Saul (Mandy Patinkin) visits Dar who is now in prison. Dar admits that he lost control of the plan he set into motion, but still doesn't think he was wrong in his intentions as he finds Keane "distinctly un-American".

Back in New York, Carrie goes through Quinn's things, finding an envelope of pictures of Quinn's son John Jr., whom he had never met, and also of Carrie. While moved by the pictures, Carrie gets a frantic call from Saul who is being arrested. She turns on the news to see reports that dozens of incumbent officials from the State Department, the Department of Defense, and the CIA have been arrested due to being connected to the assassination attempt.

An enraged Carrie tries to see Keane but is not allowed into her office. Keane hears Carrie's pleas that innocent people are being arrested but does nothing as Carrie is escorted out of the building. The episode ends with Carrie looking out at the Capitol Building introspectively.

Production

The episode was directed by executive producer Lesli Linka Glatter and co-written by showrunner Alex Gansa and co-executive producer Ron Nyswaner.

Reception

Reviews

The episode received a rating of 73% with an average score of 5.76 out of 10 on the review aggregator Rotten Tomatoes with the consensus stating: "'America First' confounds expectations with a shocking development that caps a creative rebound -- and effectively lays the groundwork for Homeland's season 7.".[1]

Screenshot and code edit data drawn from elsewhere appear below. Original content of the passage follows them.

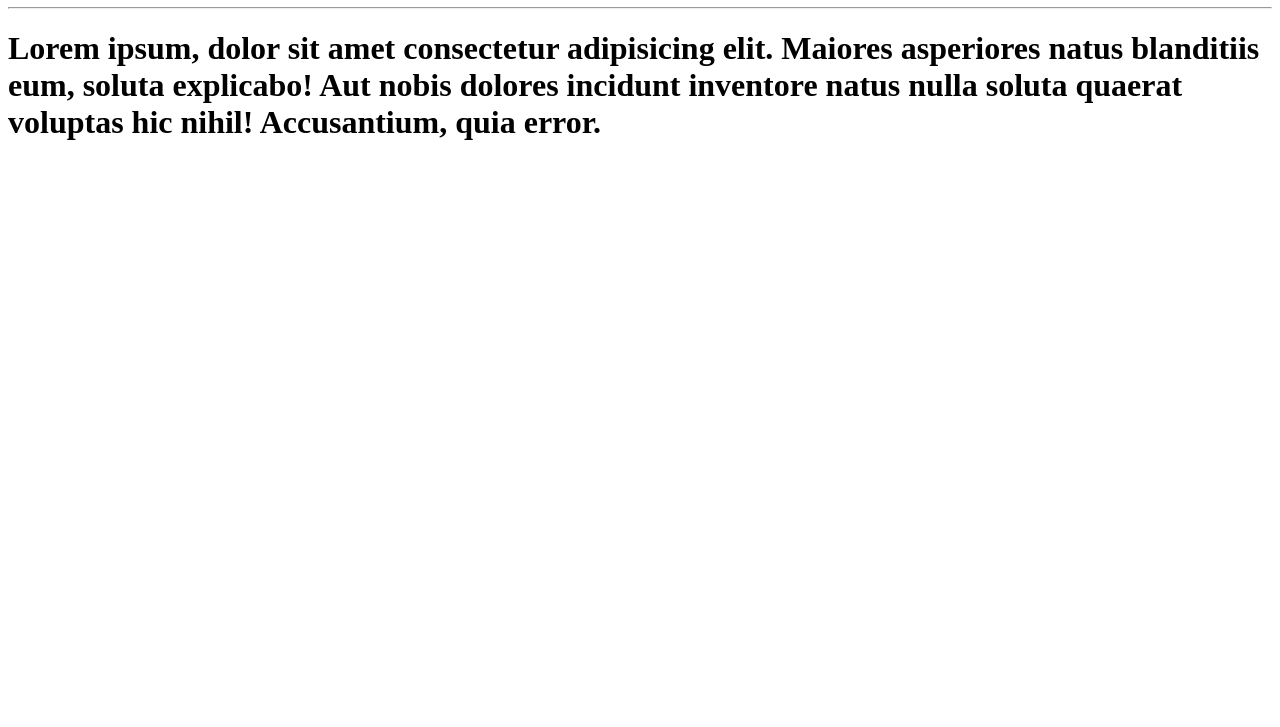
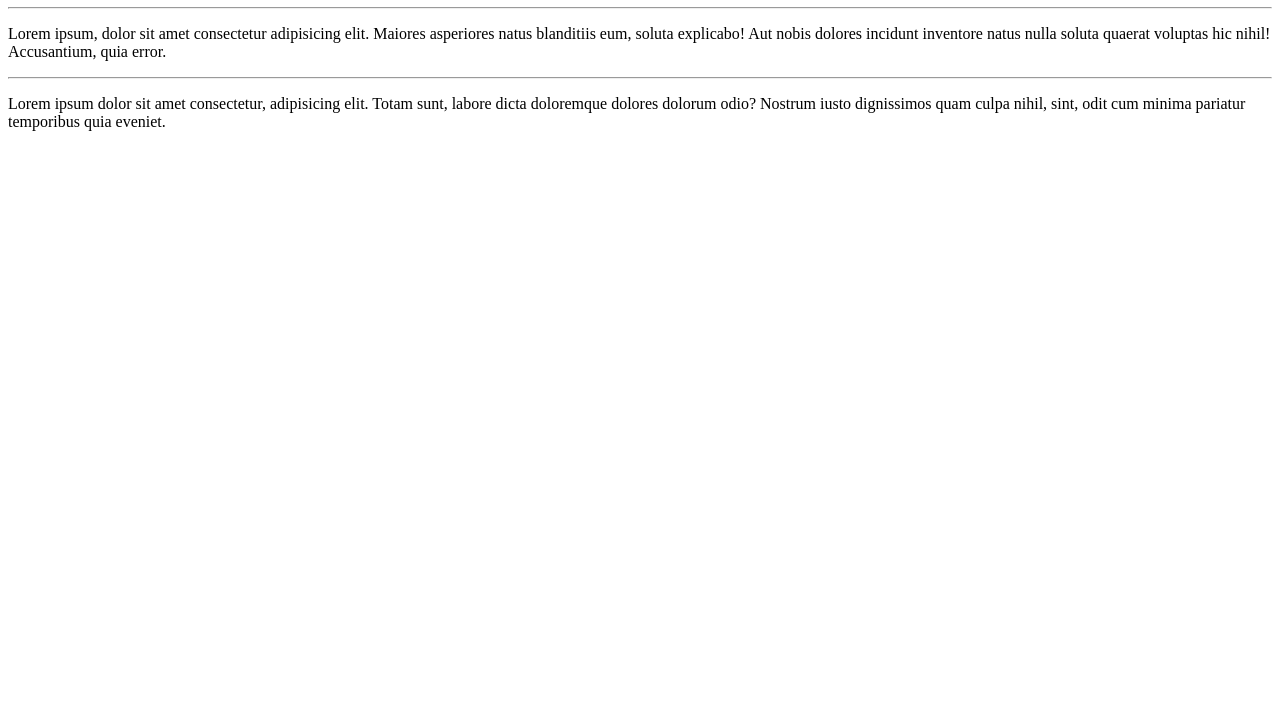
Before and after one commit to pauloanjo/HTML5, a plain HTML site: page site-exemplo/index.html in a window 1280 px wide. Shown: the part 73-800 px from the top of the page. Drawn offline with Linux system fonts and the light colour scheme.

Commit message:
adicionei um paragrafo

```diff
--- a/site-exemplo/index.html
+++ b/site-exemplo/index.html
@@ -8,7 +8,8 @@
     <body>
         <h1>Olá, mundo</h1>
         <hr>
-    <h1>Lorem ipsum, dolor sit amet consectetur adipisicing elit. Maiores asperiores natus blanditiis eum, soluta explicabo! Aut nobis dolores incidunt inventore natus nulla soluta quaerat voluptas hic nihil! Accusantium, quia error.</h1>
-
+        <p>Lorem ipsum, dolor sit amet consectetur adipisicing elit. Maiores asperiores natus blanditiis eum, soluta explicabo! Aut nobis dolores incidunt inventore natus nulla soluta quaerat voluptas hic nihil! Accusantium, quia error.</p>
+        <hr>
+        <p>Lorem ipsum dolor sit amet consectetur, adipisicing elit. Totam sunt, labore dicta doloremque dolores dolorum odio? Nostrum iusto dignissimos quam culpa nihil, sint, odit cum minima pariatur temporibus quia eveniet.</p>
     </body>
 </html>
```
Lines whose indentation alone changed are shown as unchanged.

Brian Tallerico of New York Magazine rated the episode 4 out of 5 stars, saying "The season finale... focused on several of the things this show does best. It was action-packed, which is something we've come to expect from closing chapters of seasons of this show, but it was also foreboding about the future of a paranoid country."[2]

Matt Brennan of Paste had a mixed response for the episode, stating "With reference to the novel in which Quinn hides his few keepsakes, Homeland fails to follow through on the promise of 'A Flash of Light,' which was to offer a form of self-reflection our foreign policy dangerously lacks: Great Expectations, dashed."[3]

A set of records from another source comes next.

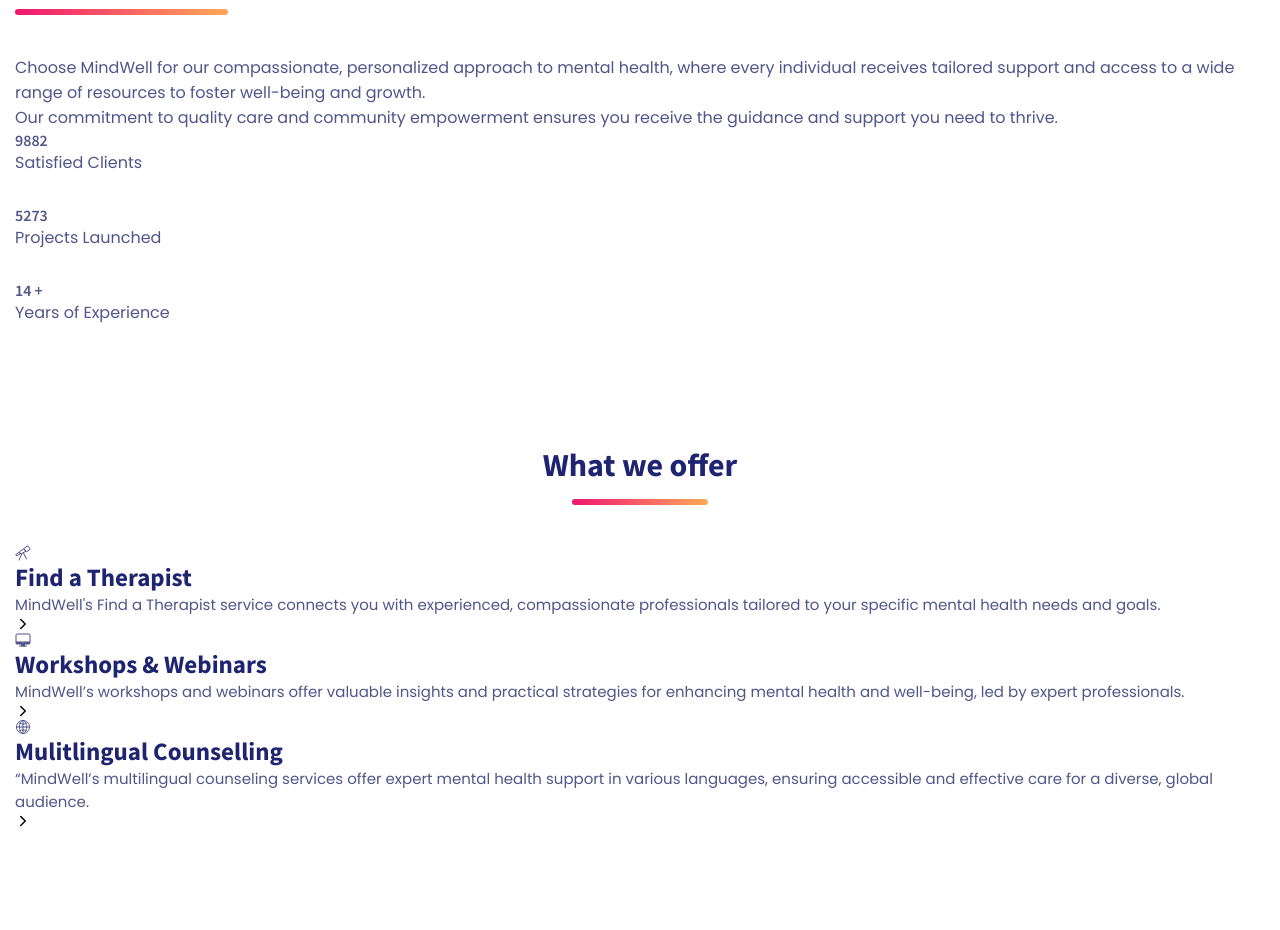
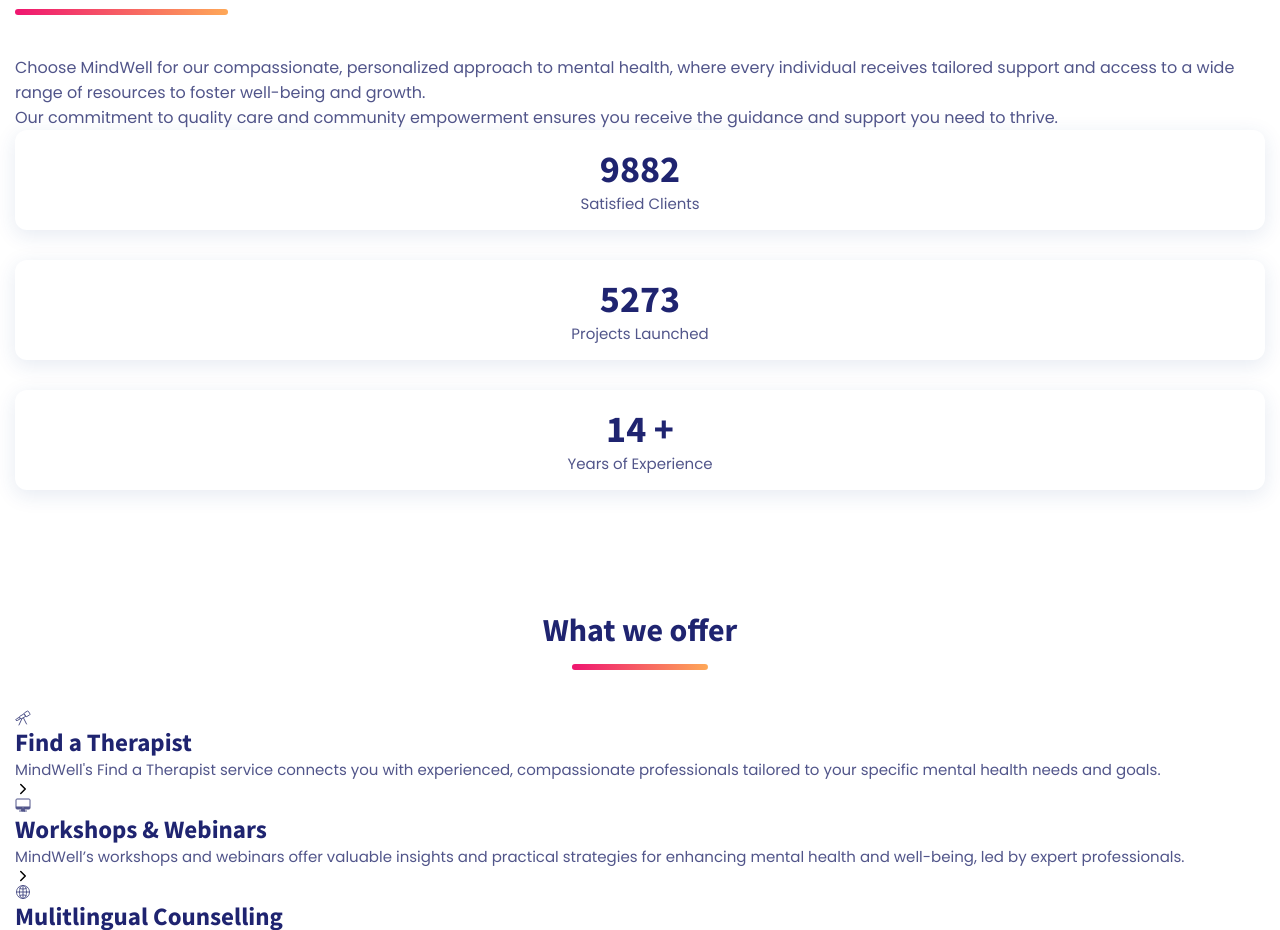
Before and after one commit to mjxang/Big-Project, a plain HTML site: page index.html in a window 1280 px wide. Shown: the part 2200-3130 px from the top of the page. Drawn offline with nearby package versions, Linux system fonts and the light colour scheme.

Commit message:
stats!
i think im just listing the stuff as i go lol

```diff
--- a/styles.css
+++ b/styles.css
@@ -377,3 +377,20 @@
     display: grid;
     gap: 30px;
 }
+
+.stats-card {
+    text-align: center;
+    padding: 15px;
+    box-shadow: var(--shadow);
+    border-radius: var(--radius-12);
+}
+
+.stats-title {
+    color: var(--st-patricks-blue);
+    font-size: var(--fs-2);
+    font-weight: var(--fw-700);
+}
+
+.stats-text {
+    font-size: var(--fs-8);
+}
```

Joshua Alston from The A.V. Club was more critical of the episode, giving it a "D+" rating, calling it "a fitting end to its worst season ever."[4]

Ratings

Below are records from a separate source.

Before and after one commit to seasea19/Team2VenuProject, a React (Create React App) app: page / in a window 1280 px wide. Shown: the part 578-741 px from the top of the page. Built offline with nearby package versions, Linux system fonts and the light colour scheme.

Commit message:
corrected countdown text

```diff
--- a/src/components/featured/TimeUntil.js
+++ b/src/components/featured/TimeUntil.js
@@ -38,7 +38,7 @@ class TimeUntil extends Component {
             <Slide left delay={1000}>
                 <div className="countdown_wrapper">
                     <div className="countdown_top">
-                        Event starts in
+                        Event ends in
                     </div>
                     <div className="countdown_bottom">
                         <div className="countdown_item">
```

The original broadcast was watched by 1.9 million viewers.[5] This episode also marked Rupert Friend's last appearance on Homeland.[6]

Accolades

This episode is nominated for Outstanding Directing for a Drama Series and Outstanding Sound Editing for a Series for the 69th Primetime Emmy Awards.[7] Mandy Patinkin also selected this episode as his submission for Outstanding Supporting Actor in a Drama Series.

References

  1. ^ "America First". Rotten Tomatoes. Retrieved April 10, 2017.
  2. ^ Tallerico, Brian (April 9, 2017). "Homeland Finale Recap: Another Lesson Learned". New York Magazine. Retrieved April 10, 2017.
  3. ^ Brennan, Matt (January 15, 2017). "Homeland Review: The Kill Zone". Paste. Retrieved January 21, 2017.
  4. ^ Joshua, Alston (April 9, 2017). "Homeland finds a fitting end to its worst season ever". The A.V. Club. Retrieved April 10, 2017.
  5. ^ Porter, Rick (April 11, 2017). "Sunday cable ratings: 'Homeland' ends with season high, 'Casey Anthony' strong for ID". TV by the Numbers. Archived from the original on April 13, 2017. Retrieved April 13, 2017.
  6. ^ "Rupert Friend". IMDb. Retrieved 2021-06-14.
  7. ^ "Homeland". Emmys.com. Retrieved July 13, 2017.